The actors then created a slow, rhythmic crescendo of cries of denial and hysterical laughter. Upon learning of the defeat, the actors spoke while tearing at their hair, beating their chests, and shaking as if out of inconsolable grief.
Here, the intent of the actors and director was to tap the primordial origins of speech and movement to lend depth to the tragedy.
``We are trying to find the sources of sound within the body. That is why the actors speak from the diaphragm, not from the lips,'' Terzopoulos said. Similarly, the actors wore only a light white makeup, forcing them to make full use of natural facial expressions.
Contrasting with the high emotion of the production was the simplicity of the action and the stark setting.
There were five actors in the cast, three women and two men. None of them left the stage throughout the 70-minute performance; a change of costume and addition of makeup were handled subtly and inconspicuously on stage. The stage was a stark circle of white canvas bearing a single splotch of red.
To keep the focus on the Greek actors, the only English provided was a brief synopsis spoken by an offstage narrator before each of five parts of the play.
The minimalist background music, written in 1935 by a Greek composer who studied the music of ancient Egypt, was an atonal mixture of percussion, wailing instruments, and a deep throbbing.
The climax of the play was the speech of the ghost of Darius, the former ruler of Persia and father of Xerxes. The image of Darius, created with only a simple length of shimmering gold lame, rose seemingly from nowhere.
The hauntingly aloof Darius, remarkably portrayed by actress Sophia Michopoulou, provided a vital counterpoint to the wild lamentations of the rest of the cast.
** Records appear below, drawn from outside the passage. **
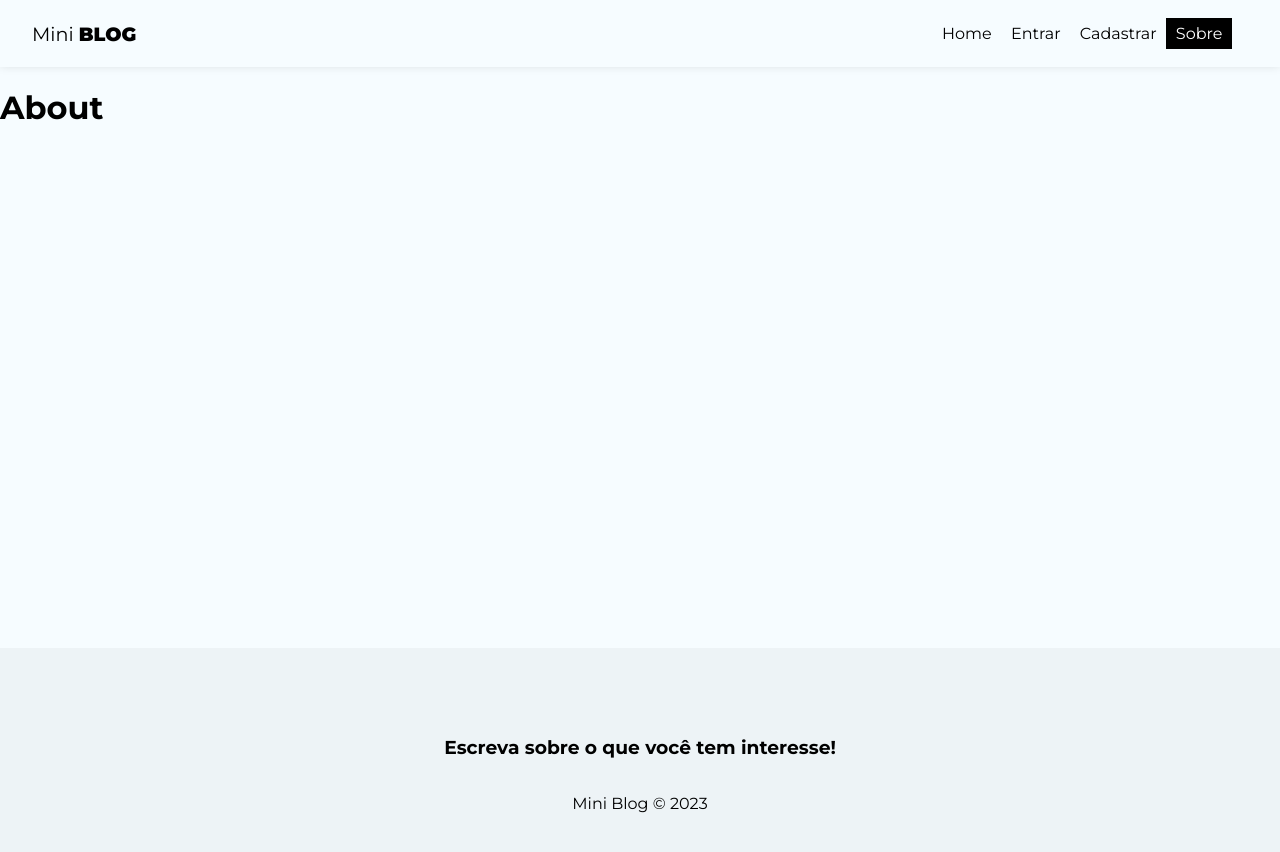
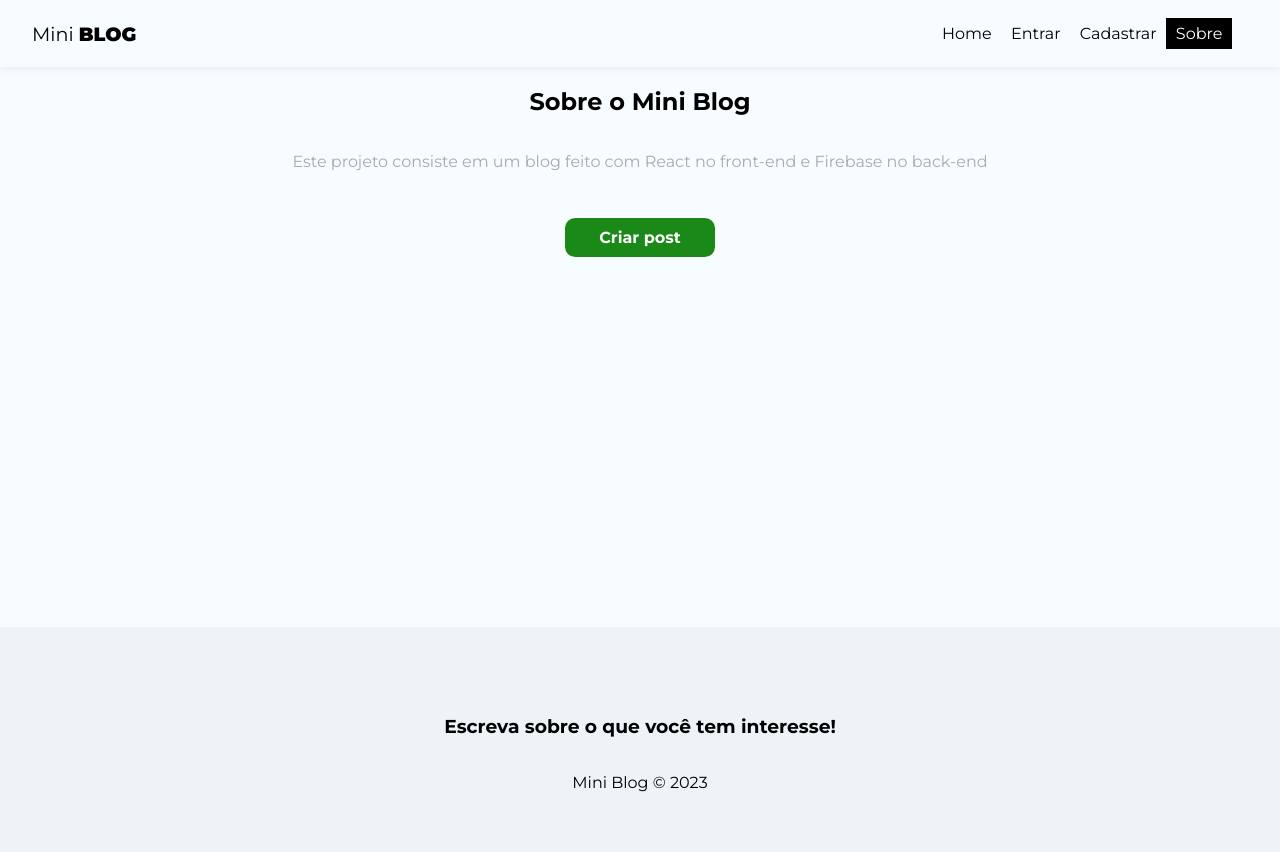
Before and after one commit to majunior07/miniblog, a React (Create React App) app: page /about in a window 1280 px wide. Shown: the top 852 px of the page. Built offline with nearby package versions, Linux system fonts and the light colour scheme; no server answers.

Commit message:
Primeiro commit do dia 04/08/2023

```diff
--- a/src/components/Navbar.js
+++ b/src/components/Navbar.js
@@ -8,6 +8,7 @@
 
 const Navbar = () => {
     const { user } = useAuthValue();
+    const { logout } = useAuthentication();
 
     return(
         <nav className={styles.navbar}>
@@ -71,6 +72,11 @@
                         Sobre
                     </NavLink>
                 </li>
+                {user && (
+                    <li>
+                        <button onClick={logout}>Sair</button>
+                    </li>
+                )}
             </ul>
         </nav>
     );
--- a/src/hooks/Authentication.js
+++ b/src/hooks/Authentication.js
@@ -5,7 +5,7 @@
     createUserWithEmailAndPassword,
     signInWithEmailAndPassword,
     updateProfile,
-    signOut
+    signOut,
 } from 'firebase/auth';
 
 import { useState, useEffect } from 'react';
@@ -26,6 +26,7 @@
         }
     }
 
+    // register
     const createUser = async (data) => {
         checkIfIsCancelled();
 
@@ -65,7 +66,13 @@
             setLoading(false);
             setError(systemErrorMessage);
         }
+    };
 
+    // logout - sign out
+    const logout = () => {
+        checkIfIsCancelled();
+
+        signOut(auth);
     };
 
     useEffect(() => {
@@ -77,6 +84,7 @@
         createUser,
         error,
         loading,
+        logout,
     };
 
 };
--- a/src/pages/About/About.js
+++ b/src/pages/About/About.js
@@ -1,9 +1,20 @@
+// CSS
 import styles from './About.module.css';
+
+import { Link } from 'react-router-dom';
 
 const About = () => {
     return(
-        <div>
-            <h1>About</h1>
+        <div className={styles.about}>
+            <h2>
+                Sobre o Mini <span>Blog</span>
+            </h2>
+            <p>
+                Este projeto consiste em um blog feito com React no front-end e Firebase no back-end
+            </p>
+            <Link to="/posts/create" className="btn">
+                Criar post
+            </Link>
         </div>
     );
 };
--- a/src/pages/About/About.module.css
+++ b/src/pages/About/About.module.css
@@ -0,0 +1,18 @@
+.about{
+    text-align: center;
+    display: flex;
+    flex-direction: column;
+    align-items: center;
+}
+
+.about p{
+    color: #aaa;
+    margin-bottom: 2em;
+}
+
+.about a {
+    /*a é referente ao Link Criar post*/
+    display: block;
+    margin-top: 15px;
+    padding: 10px 15px;
+}
```
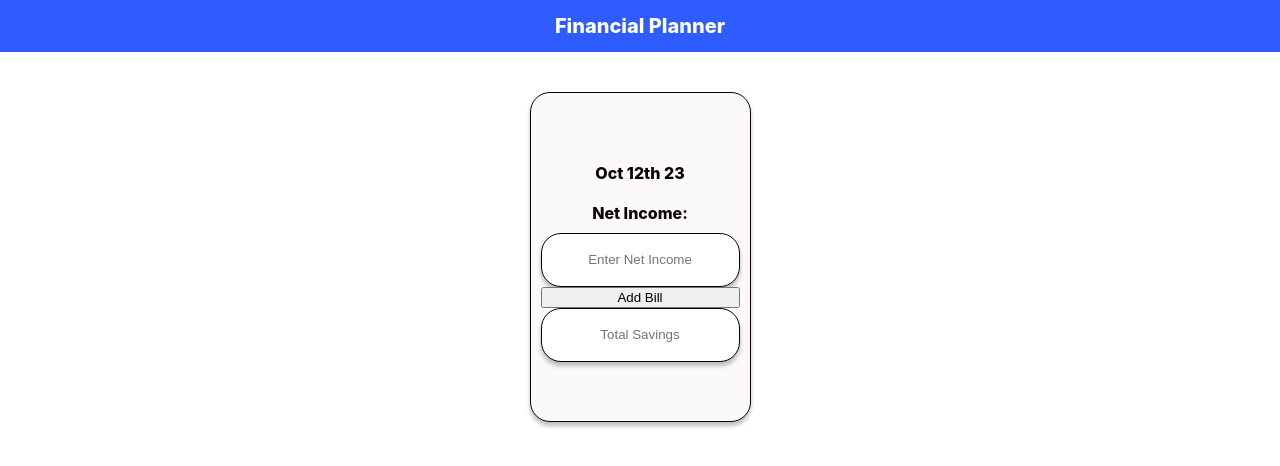
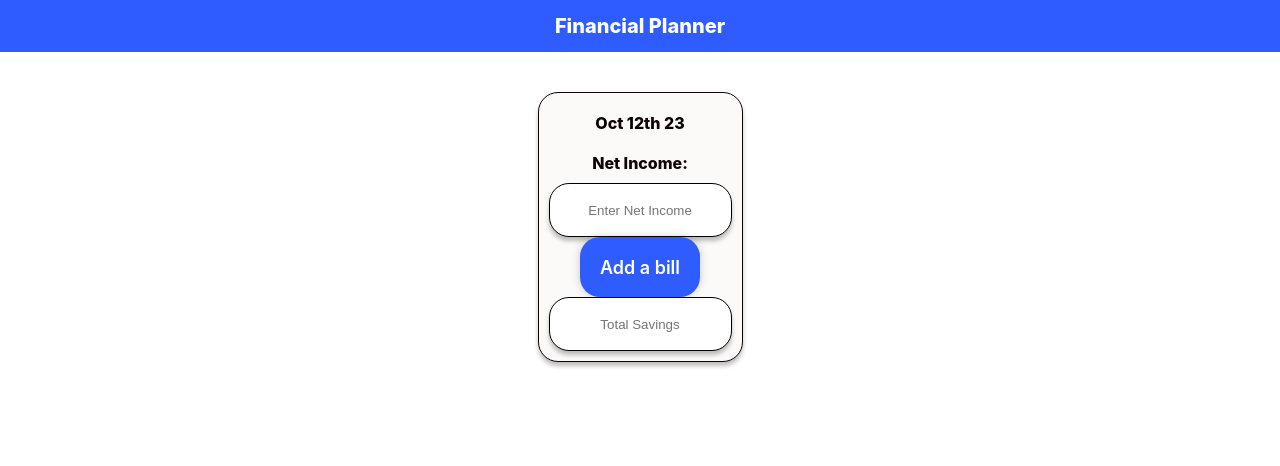
Before and after one commit to AlexanderEstrella/Financial-planner, a React (Create React App) app: page / in a window 1280 px wide. Shown: the top 466 px of the page. Built offline with nearby package versions, Linux system fonts and the light colour scheme.

Commit message:
styling changes to delete and add button

```diff
--- a/package.json
+++ b/package.json
@@ -3,6 +3,9 @@
   "version": "0.1.0",
   "private": true,
   "dependencies": {
+    "@fortawesome/fontawesome-svg-core": "^6.4.2",
+    "@fortawesome/free-solid-svg-icons": "^6.4.2",
+    "@fortawesome/react-fontawesome": "^0.2.0",
     "@testing-library/jest-dom": "^5.17.0",
     "@testing-library/react": "^13.4.0",
     "@testing-library/user-event": "^13.5.0",
--- a/public/index.html
+++ b/public/index.html
@@ -5,6 +5,7 @@
   <meta charset="utf-8" />
   <meta name="viewport" content="width=device-width, initial-scale=1" />
   <meta name="theme-color" content="#000000" />
+  <link rel="stylesheet" href="https://cdnjs.cloudflare.com/ajax/libs/font-awesome/6.2.0/css/all.min.css" />
 
   <title>Financial Planner</title>
 </head>
--- a/src/App.css
+++ b/src/App.css
@@ -41,8 +41,8 @@ body {
 }
 
 .datacontainer {
-    width: 199px;
-    height: 308px;
+    width: fit-content;
+    height: fit-content;
     border-radius: 13px;
     border: 1px solid #474D61;
     background: var(--darkwhite);
@@ -82,3 +82,50 @@ body {
         line-height: normal;
         padding: 10px;
 }
+
+/* Add button styling */
+.Addbutton {
+    height: 60px;
+    margin: 0 auto;
+    border: none;
+    /* Remove the border */
+    background-color: var(--skyblue);
+    /* Use the --skyblue color */
+    color: var(--white);
+    /* Text color */
+    font-family: Inter;
+    font-size: 18px;
+    font-weight: 600;
+    line-height: 1.5;
+    border-radius: 20px;
+    padding: 10px 20px;
+    cursor: pointer;
+    box-shadow: 0 0 10px rgba(0, 0, 0, 0.2);
+    transition: background-color 0.3s, transform 0.3s;
+}
+
+.Addbutton:hover {
+    background-color: #1c48ff;
+    /* Change color on hover */
+    transform: scale(1.05);
+    /* Scale up a bit on hover */
+}
+
+
+.bill-input {
+    display: flex;
+    justify-content: center;
+    padding-left: 20px;
+}
+
+
+.delete-icon {
+    color: #ff0000;
+    /* Red color */
+    font-size: 24px;
+    /* Adjust the icon size */
+    cursor: pointer;
+    /* Add a pointer cursor to indicate it's clickable */
+    margin-right: 8px;
+    /* Add some margin to separate it from other elements */
+}
--- a/src/Components/Home.js
+++ b/src/Components/Home.js
@@ -1,6 +1,7 @@
 import React, { useState } from "react";
 import moment from "moment";
-
+import { FontAwesomeIcon } from "@fortawesome/react-fontawesome";
+import { faDeleteLeft } from "@fortawesome/free-solid-svg-icons";
 const Home = () => {
   const [income, setIncome] = useState("");
   const [bills, setBills] = useState([]); // State for bills as an array
@@ -64,15 +65,16 @@ const Home = () => {
               onChange={(e) => handleBillChange(e, index)}
               placeholder="Enter Bill"
             />
-            <button
-              className="delete-button"
+            <FontAwesomeIcon
+              icon={faDeleteLeft}
+              className="fa-lg text-danger"
               onClick={() => handleDeleteBill(index)}
-            >
-              Delete
-            </button>
+            />
           </div>
         ))}
-        <button onClick={addBill}>Add Bill</button>
+        <button className="Addbutton" onClick={addBill}>
+          Add a bill
+        </button>
         <input
           type="text"
           className="dollartotalsavings"
```
Also changed, not shown: 1 other file (tests, documents, lock files or other folders).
Berating the Persians for their hubris in waging the war and their rash destruction of Greek temples, Darius intoned the universal message of the tragedy:
Beneath the Doric spear the clotted mass
Of carnage shall arise, that the high mounds,
Piled o'er the dead, to late posterity
Shall give this silent record to men's eyes,
That proud aspiring thoughts but ill besteem
Weak mortals: for oppression, when it springs,
Puts forth the blade of vengeance, and its fruit
Yields a ripe harvest of repentant woe.